Although homosexuality was only decriminalised a quarter of a century ago in Ireland, since then there has been a seismic shift in people’s attitudes towards previously taboo issues. With the legalisation of same-sex marriage three years ago, Ireland is finally reckoning with its difficult past.
Photo via Flickr.
In the second part of a series on gender violence in war, Deepthi Suresh examines why sexual violence is a war tactic and how international bodies are recognising the problem.
The influential International Criminal Tribunal for the former Yugoslavia (ICTY) in 2000 said that systematic violence referred to the ‘organised nature of acts of violence’ and not ‘random occurrences’. Following similar guideline, in 2008, the UN recognised wartime rape as a strategy used for gaining political momentum during armed conflicts. It has also been a means of torture, terror and punishment to affected populations.
Sexual violence has long been used as a tactic to target civilians during an armed conflict. It is widely acknowledged that socio-economic, political, and physical differences in gender create vulnerabilities. Though it is gender-based violence, tactical rape is then used to control and deliberately destroy whole communities. For example, it is a strategy used to remove populations from a geographic area, which almost amounts to ethnic cleansing. It is therefore, important to comprehend the reality, causes and implications of wartime sexual violence in order to respond to this strategy.
The failure of the state, in allowing women to be victims of sexual violence, is a grave concern. However, there has been some progress in international law pertaining to sexual violence during armed conflicts, particularly in the United Nations. In May 2012, the UK launched its Prevention of Sexual Violence Initiative, followed by the United Nations General Assembly (2013) Declaration of Commitment to End Sexual Violence in Conflict, which is supported by over 150 states. In 2014 a new international protocol on the investigation of sexual violence was launch. These developments illustrate the high-level political actions being taken to address sexual violence in conflict around the world. This shift at the international level may provide a foundation for the much-needed working of the state-level responses to sexual violence.
Despite these international measures, sexual violence continues to be a war tactic, showcasing the lack of compliance with agreed international human rights law. This impedes international responses to humanitarian crises, such as this. However, these steps are still important, as the gradual move at an international level to reject sexual violence during armed conflicts represents the growing understanding that such horrendous acts are a threat to human security and international stability.

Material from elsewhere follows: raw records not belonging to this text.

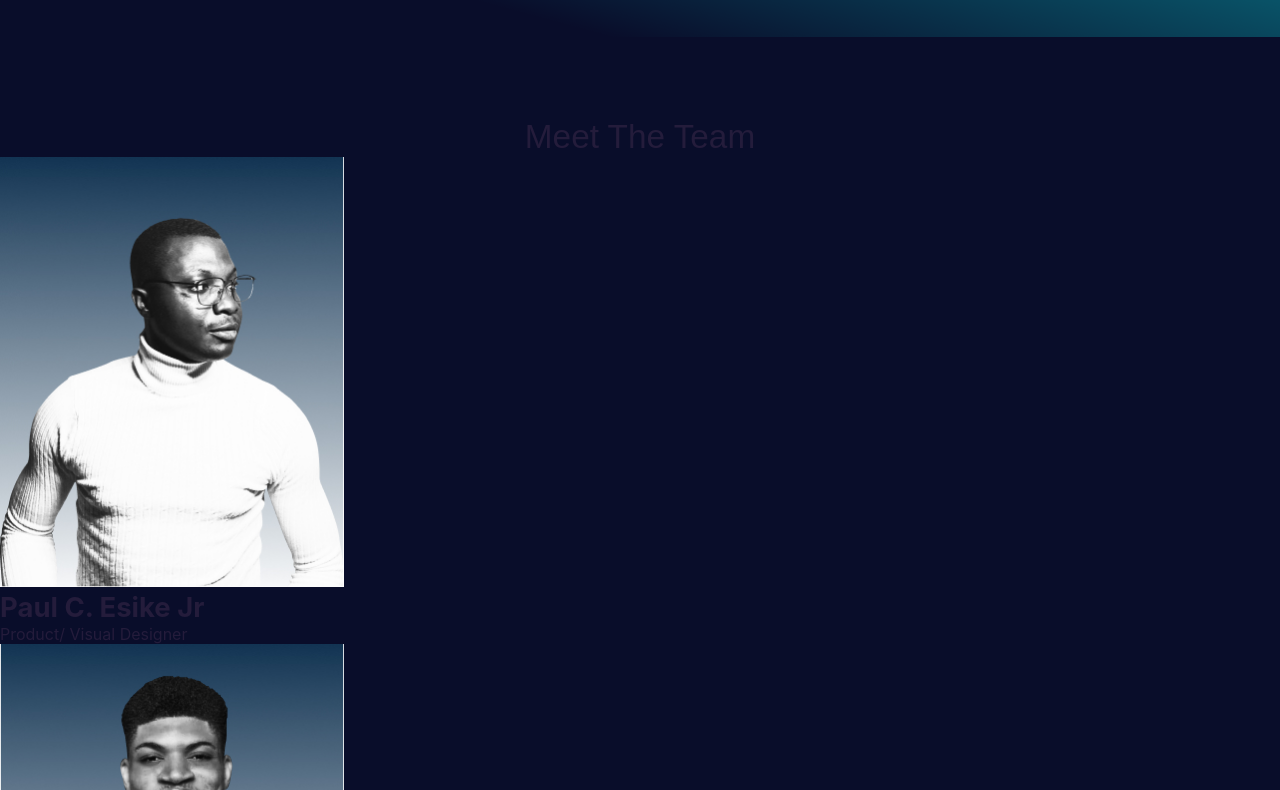
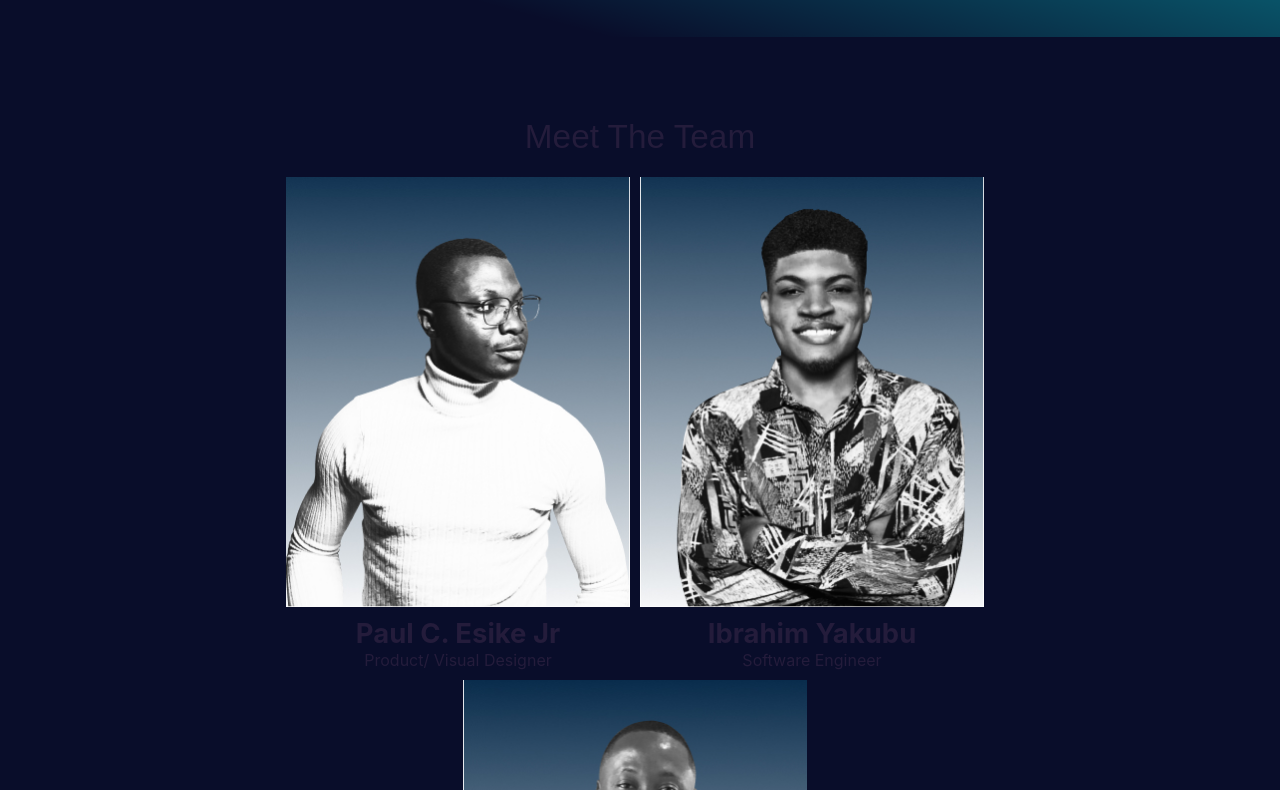
Before and after one commit to QuakeHive-Nestic/landlord, a Next.js app: page / in a window 1280 px wide. Shown: the part 2370-3160 px from the top of the page. Built offline with nearby package versions, Linux system fonts and the light colour scheme.

Commit message:
Add more styles

```diff
--- a/styles/globals.css
+++ b/styles/globals.css
@@ -556,6 +556,33 @@ header {
   line-height: 91.5%;
 }
 
+#meet-team {
+  display: flex;
+  flex-direction: column;
+  justify-content: center;
+  align-items: center;
+}
+
+.team {
+  width: 90%;
+  margin: 0 auto;
+  display: flex;
+  flex-wrap: wrap;
+  justify-content: center;
+  margin-top: 20px;
+}
+
+.item {
+  margin: 0 10px 10px 0;
+  display: flex;
+  flex-direction: column;
+  align-items: center;
+}
+
+.item h4 {
+  margin-top: 10px;
+}
+
 #cta {
   margin: auto;
 }
@@ -652,6 +679,10 @@ footer div {
   .info-text p {
     font-size: 18.1524px;
   }
+
+  .team {
+    width: 80%;
+  }
 }
 
 @media only screen and (max-width: 1075px) {
```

To read the previous instalment in this series, click here.
Photo by Pawel Janiak on Unsplash